North Carolina’s immigrant populace emphasizes the financial power of non-native residents via their vital contributions to the state’s economy, according to a report commissioned by the North Carolina Justice Center.
The immigrant population of North Carolina quintupled from 1990 to 2013, and those numbers mimicked growth on the national level. In 2013, approximately 41.3 million immigrants lived in the United States, an all-time high for a nation historically built on immigration. In North Carolina, the cities Greensboro/Winston-Salem, Raleigh-Durham and Charlotte, in particular, witnessed tremendous immigrant population growth; yet, state-wide the economic activity of immigrants stimulated local prosperity for two decades. The report, titled “Smart Choices in an Era of Migration,” highlights the economic importance of the state’s immigrant population.
Both urban areas and rural communities benefit from the presence of foreign-born individuals. The report states that on average, counties with large immigrant populations tend to have lower unemployment rates and levels of poverty. Also, they tend to have higher wages.
According to the report’s author, Patrick McHugh, immigrants flock to North Carolina because of the enormous opportunities, which include “main street businesses,” revitalized neighborhoods and an increasingly global marketplace. Immigrants now comprise 20 percent of ‘main street business’ owners and immigrants account for more than 80 percent of the new Main Street business owners since 2000.

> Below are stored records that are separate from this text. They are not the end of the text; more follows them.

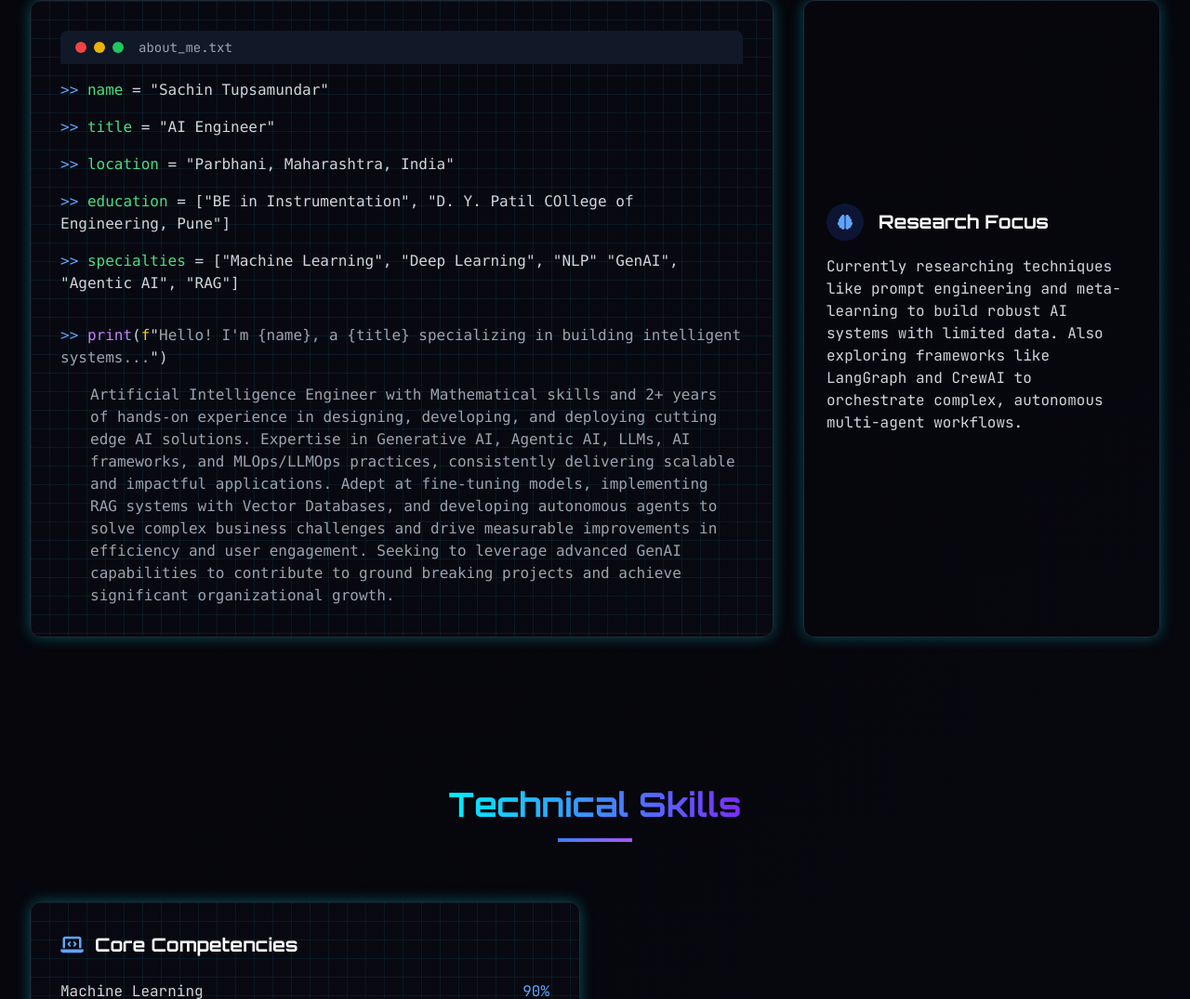
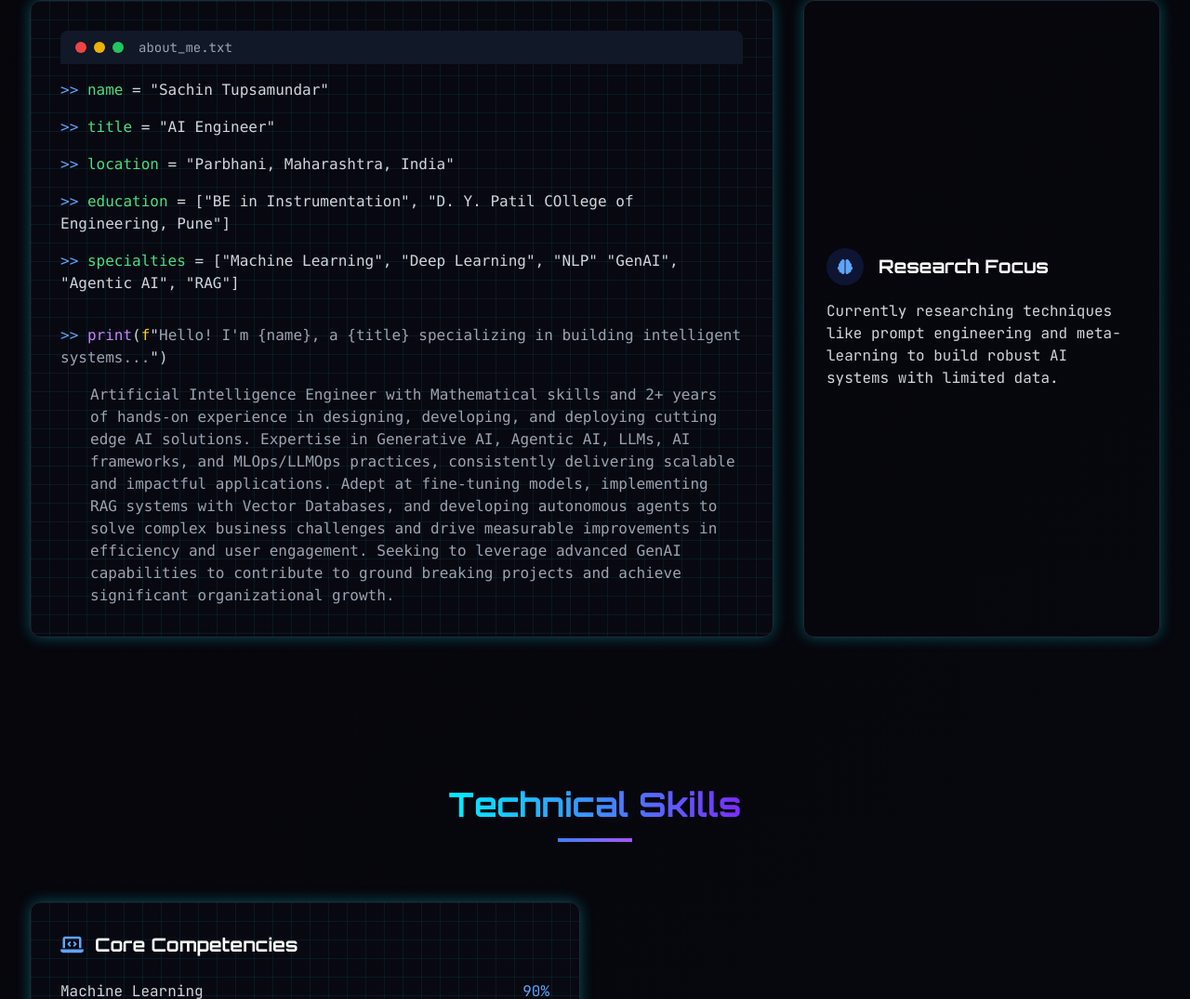
Before and after one commit to Mr-aicoder/Portfolio_Web_2, a plain HTML site: page index.html in a window 1280 px wide. Shown: the part 878-1953 px from the top of the page at 93% size. Drawn offline with nearby package versions, Linux system fonts and the light colour scheme.

Commit message:
Update index.html

```diff
--- a/index.html
+++ b/index.html
@@ -285,8 +285,6 @@
                     </div>
                     <p class="text-gray-300">
                         Currently researching techniques like prompt engineering and meta-learning to build robust AI systems with limited data.
-                        Also exploring frameworks like LangGraph and CrewAI to orchestrate complex, autonomous multi-agent workflows.
-
                     </p>
                 </div>
             </div>
```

Immigrants have integrated into the state’s labor force, particularly in the areas of technical services, agriculture, construction, retail trade, manufacturing, education, banking and health care. Their economic input far exceeds their share of the population.